What is or isn’t in the public interest, how grave may be the national-security threat from letting a reporter shield a confidential source, and determining what is “essential” to an investigation is left to the unguided discretion of each judge who hears such a case. Judges—who are neither trained to assess national-security threats nor generally responsible for such assessments—thus supplant executive officials who have the training and the responsibility.
Then there is the issue of who is a “covered journalist.” The statutory definition seeks to exclude known terrorists and those whose principal activity is disclosing source documents without authorization (think Edward Snowden or Julian Assange) but would likely include the correspondent for, say, the Iranian state news agency Fars, or the Chinese state news agency Xinhua, or Al Jazeera, notwithstanding that such a correspondent may well be acting purposefully to injure this country. Judges are free also to treat as a “covered journalist” someone not otherwise covered by the definition in the law, when doing so would serve the “interest of justice”—another creature of each judge’s unbounded discretion.
And if some judge found that the exigencies of a criminal case, or the interest of protecting national security, did outweigh the public interest in the free flow of information, and directed the reporter to disclose a source or other “protected information,” what would happen then? Why, the same thing that happens now. Under the proposed law, a reporter remains free to decide that contempt penalties—which may be only coercive and not punitive, and which must be lifted once it is clear that coercion through confinement will not work—are preferable to compliance with a court order.
All this rigmarole about “protected information” and “covered journalist” tends to obscure some basics. Start with the proposition that every unauthorized disclosure from government files is a crime under the law that bars theft of public money, property and records. So, under another statute, is publication of information relating to national defense when the person who does so “has reason to believe that the information could be used to the injury of the United States or to the advantage of any foreign nation.” So is publication of signals intelligence, such as details of the NSA’s various electronic-surveillance programs. The Free Flow of Information Act of 2013 permits a “covered journalist” who witnesses a crime to be subpoenaed—unless the crime is the theft or disclosure of government information in which he may be participating.

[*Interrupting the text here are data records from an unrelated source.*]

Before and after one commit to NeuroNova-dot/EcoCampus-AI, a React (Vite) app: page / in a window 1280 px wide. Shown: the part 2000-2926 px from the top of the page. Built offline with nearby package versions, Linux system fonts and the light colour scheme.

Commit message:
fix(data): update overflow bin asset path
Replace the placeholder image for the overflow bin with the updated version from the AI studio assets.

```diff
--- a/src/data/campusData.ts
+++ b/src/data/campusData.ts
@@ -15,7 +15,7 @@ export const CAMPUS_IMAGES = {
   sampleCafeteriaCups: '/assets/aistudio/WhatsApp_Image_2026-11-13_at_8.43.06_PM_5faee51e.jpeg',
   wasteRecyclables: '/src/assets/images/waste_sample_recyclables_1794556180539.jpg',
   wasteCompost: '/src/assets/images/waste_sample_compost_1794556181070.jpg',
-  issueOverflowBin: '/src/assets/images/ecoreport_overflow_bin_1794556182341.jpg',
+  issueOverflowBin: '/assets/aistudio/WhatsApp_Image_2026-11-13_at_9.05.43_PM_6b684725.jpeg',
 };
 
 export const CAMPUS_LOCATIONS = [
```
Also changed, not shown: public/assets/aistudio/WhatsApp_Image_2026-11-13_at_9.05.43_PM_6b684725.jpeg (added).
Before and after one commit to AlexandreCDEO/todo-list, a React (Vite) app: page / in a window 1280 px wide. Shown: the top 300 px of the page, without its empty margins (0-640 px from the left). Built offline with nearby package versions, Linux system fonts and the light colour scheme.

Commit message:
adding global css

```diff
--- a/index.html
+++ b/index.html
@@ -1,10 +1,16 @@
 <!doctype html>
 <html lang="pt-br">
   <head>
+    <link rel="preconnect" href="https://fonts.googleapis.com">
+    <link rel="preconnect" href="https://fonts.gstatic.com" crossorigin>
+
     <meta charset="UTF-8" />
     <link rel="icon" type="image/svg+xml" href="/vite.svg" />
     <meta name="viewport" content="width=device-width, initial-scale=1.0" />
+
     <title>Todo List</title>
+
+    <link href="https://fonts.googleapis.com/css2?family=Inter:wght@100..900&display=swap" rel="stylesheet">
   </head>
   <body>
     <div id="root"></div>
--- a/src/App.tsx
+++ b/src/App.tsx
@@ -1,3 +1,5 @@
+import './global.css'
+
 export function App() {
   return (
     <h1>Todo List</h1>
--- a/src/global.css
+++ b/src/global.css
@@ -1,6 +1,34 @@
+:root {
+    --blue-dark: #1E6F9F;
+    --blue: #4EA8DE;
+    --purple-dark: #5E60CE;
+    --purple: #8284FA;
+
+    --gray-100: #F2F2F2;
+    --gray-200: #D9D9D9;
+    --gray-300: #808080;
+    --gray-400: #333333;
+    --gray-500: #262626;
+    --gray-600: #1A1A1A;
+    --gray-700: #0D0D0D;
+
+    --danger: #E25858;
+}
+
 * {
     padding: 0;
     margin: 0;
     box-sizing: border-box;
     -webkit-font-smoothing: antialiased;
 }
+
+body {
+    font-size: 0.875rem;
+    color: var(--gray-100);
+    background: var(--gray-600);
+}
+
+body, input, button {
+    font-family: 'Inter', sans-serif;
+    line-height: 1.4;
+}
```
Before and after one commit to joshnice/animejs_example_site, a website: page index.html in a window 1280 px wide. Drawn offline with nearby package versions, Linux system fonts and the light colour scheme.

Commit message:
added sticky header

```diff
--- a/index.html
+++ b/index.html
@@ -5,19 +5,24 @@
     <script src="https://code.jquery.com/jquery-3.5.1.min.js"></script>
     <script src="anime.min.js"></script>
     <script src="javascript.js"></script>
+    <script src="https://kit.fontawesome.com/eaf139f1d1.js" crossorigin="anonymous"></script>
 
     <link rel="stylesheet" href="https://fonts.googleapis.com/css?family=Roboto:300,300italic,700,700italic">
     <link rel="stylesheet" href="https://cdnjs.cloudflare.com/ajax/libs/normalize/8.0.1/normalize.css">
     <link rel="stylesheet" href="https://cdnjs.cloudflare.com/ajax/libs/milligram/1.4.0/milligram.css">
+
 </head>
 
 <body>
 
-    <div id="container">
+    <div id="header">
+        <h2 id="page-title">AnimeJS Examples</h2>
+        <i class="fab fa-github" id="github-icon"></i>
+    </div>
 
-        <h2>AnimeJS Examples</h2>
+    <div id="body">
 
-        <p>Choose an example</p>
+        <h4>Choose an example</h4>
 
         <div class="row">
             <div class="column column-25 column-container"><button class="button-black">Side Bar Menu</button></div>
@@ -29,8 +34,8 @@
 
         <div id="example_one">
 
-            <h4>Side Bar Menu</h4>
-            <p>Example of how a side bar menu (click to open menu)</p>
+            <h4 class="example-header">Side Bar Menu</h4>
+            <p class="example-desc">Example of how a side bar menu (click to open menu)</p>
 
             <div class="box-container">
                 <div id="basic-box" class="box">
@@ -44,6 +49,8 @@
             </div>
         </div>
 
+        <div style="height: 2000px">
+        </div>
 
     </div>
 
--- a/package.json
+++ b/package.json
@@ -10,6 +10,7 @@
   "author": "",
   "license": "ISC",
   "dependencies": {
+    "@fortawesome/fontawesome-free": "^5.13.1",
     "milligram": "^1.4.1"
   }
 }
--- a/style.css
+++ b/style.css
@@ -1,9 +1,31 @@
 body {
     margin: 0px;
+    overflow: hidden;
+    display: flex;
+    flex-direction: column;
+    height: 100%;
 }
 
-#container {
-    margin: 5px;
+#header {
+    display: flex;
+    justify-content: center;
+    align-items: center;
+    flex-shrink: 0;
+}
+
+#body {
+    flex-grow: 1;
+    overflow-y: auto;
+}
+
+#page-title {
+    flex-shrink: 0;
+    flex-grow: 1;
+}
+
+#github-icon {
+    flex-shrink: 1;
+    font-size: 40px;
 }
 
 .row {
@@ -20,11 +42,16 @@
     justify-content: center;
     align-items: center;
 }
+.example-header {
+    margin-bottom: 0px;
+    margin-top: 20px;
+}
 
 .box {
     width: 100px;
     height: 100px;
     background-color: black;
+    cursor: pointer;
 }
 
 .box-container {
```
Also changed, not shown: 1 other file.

The Constitution, Justice Robert H. Jackson wrote in his dissenting opinion in Terminiello v. Chicago, a 1949 free-speech case, is “not a suicide pact.” The statute book, however, may soon become one.
Originally published in the Wall Street Journal, Dec. 1, 2013
*Mr. Mukasey served as U.S. attorney general (2007-09) and as a U.S. district judge for the Southern District of New York (1988-2006). He is also a member of the Board of Directors of the American Center for Democracy.